What this task involves:
In the copy, include every record below exactly as it appears, but no pictures.

====================

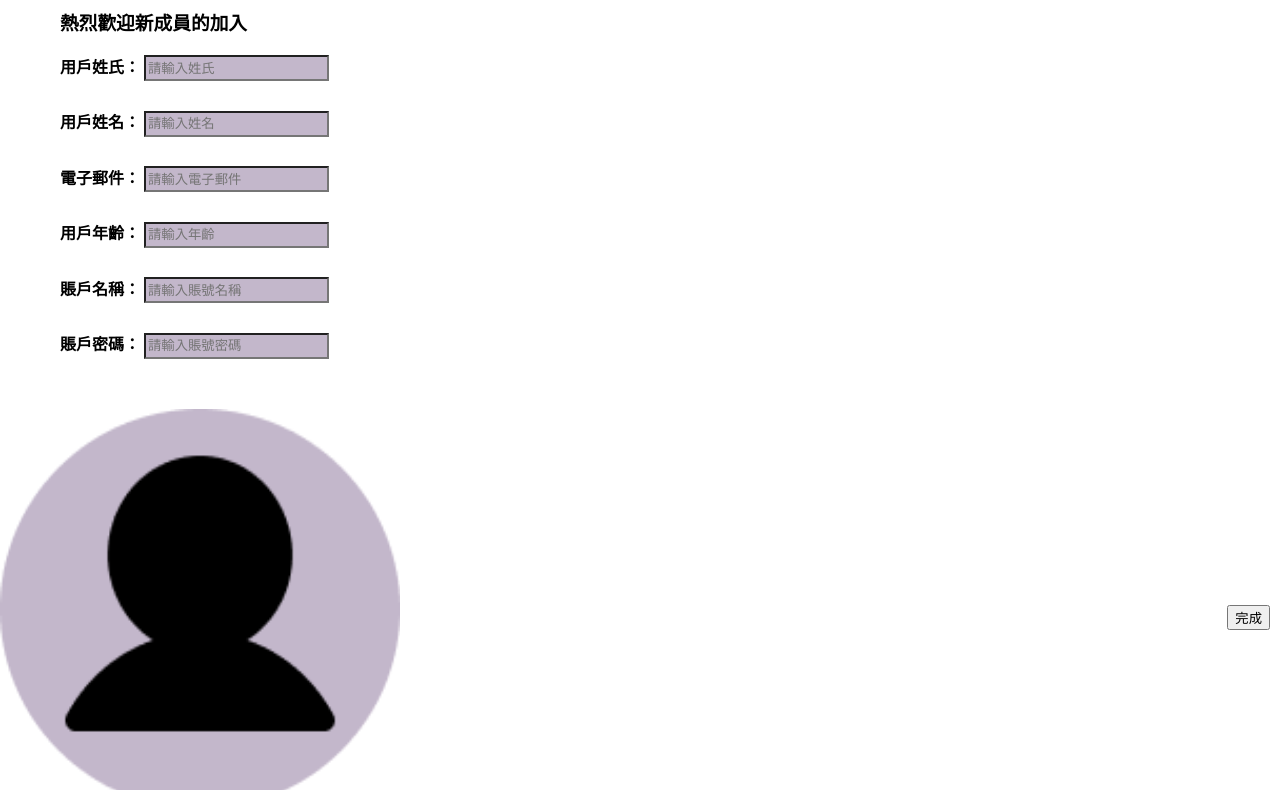
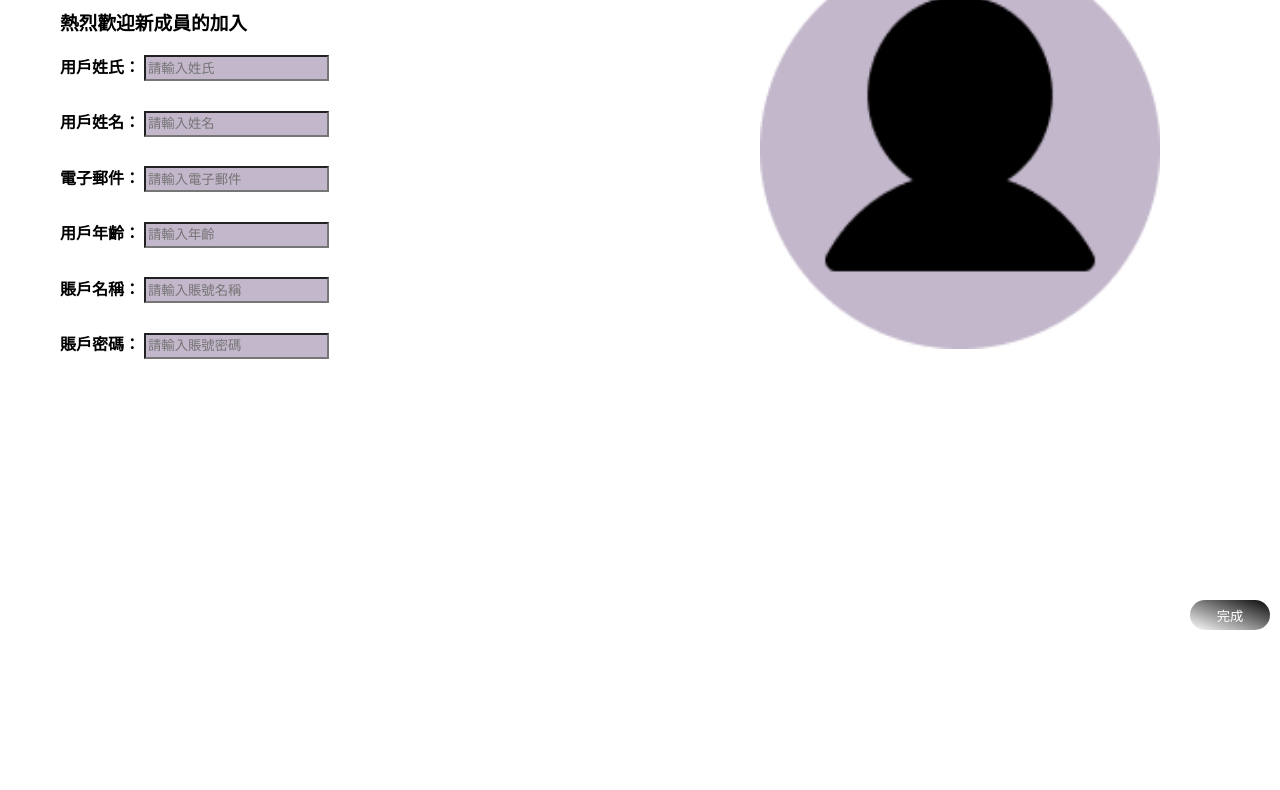
Before and after one commit to summ0357/Final, a plain HTML site: page front-end/page/registration.html in a window 1280 px wide. Shown: the part 160-950 px from the top of the page. After the commit the page ends 800 px from the top, so only its background shows below. Drawn offline with Linux system fonts and the light colour scheme.

Commit message:
Update styles.css

```diff
--- a/front-end/page/styles.css
+++ b/front-end/page/styles.css
@@ -228,6 +228,8 @@ input[type="number"]::placeholder {
   margin-left: 50px;
   padding: 10px;
   grid-column-start: 1;
+
+
 }
 
 
@@ -291,3 +293,44 @@ input[type="number"]::placeholder {
   right:10px;
   bottom: 10px;
 }
+
+#register{
+  display:grid;
+  grid-template-columns:50% 50%;
+  position: relative;
+}
+
+button{
+  position: relative;
+  background-image: linear-gradient(to bottom left, #060606, white);
+  color: white;
+  padding: 5px 10px;
+  border: none;
+  border-radius: 50px;
+  cursor: pointer;
+  width: 80px;
+  height: 30px;
+  text-align: center; /* 水平居中 */
+  overflow-y: hidden;
+
+}
+
+button::before {
+  content: '';
+  position: absolute; /* 将伪元素相对于按钮进行绝对定位 */
+  width: 100%;
+  height: 0%;
+  left: 0;
+  top: 0;
+  border-radius: 0 0 50% 50%;
+  transition: .2s;
+  background-color: #201f1f;
+  opacity: 0.3;
+
+
+}
+
+button:hover::before {
+  /* 其他悬停时的样式 */
+  height: 120%; /* 鼠标悬停时的高度 */
+}
```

====================

Reply to the task:
Before and after one commit to summ0357/Final, a plain HTML site: page front-end/page/registration.html in a window 1280 px wide. Shown: the part 160-950 px from the top of the page. After the commit the page ends 800 px from the top, so only its background shows below. Drawn offline with Linux system fonts and the light colour scheme.

Commit message:
Update styles.css

```diff
--- a/front-end/page/styles.css
+++ b/front-end/page/styles.css
@@ -228,6 +228,8 @@ input[type="number"]::placeholder {
   margin-left: 50px;
   padding: 10px;
   grid-column-start: 1;
+
+
 }
 
 
@@ -291,3 +293,44 @@ input[type="number"]::placeholder {
   right:10px;
   bottom: 10px;
 }
+
+#register{
+  display:grid;
+  grid-template-columns:50% 50%;
+  position: relative;
+}
+
+button{
+  position: relative;
+  background-image: linear-gradient(to bottom left, #060606, white);
+  color: white;
+  padding: 5px 10px;
+  border: none;
+  border-radius: 50px;
+  cursor: pointer;
+  width: 80px;
+  height: 30px;
+  text-align: center; /* 水平居中 */
+  overflow-y: hidden;
+
+}
+
+button::before {
+  content: '';
+  position: absolute; /* 将伪元素相对于按钮进行绝对定位 */
+  width: 100%;
+  height: 0%;
+  left: 0;
+  top: 0;
+  border-radius: 0 0 50% 50%;
+  transition: .2s;
+  background-color: #201f1f;
+  opacity: 0.3;
+
+
+}
+
+button:hover::before {
+  /* 其他悬停时的样式 */
+  height: 120%; /* 鼠标悬停时的高度 */
+}
```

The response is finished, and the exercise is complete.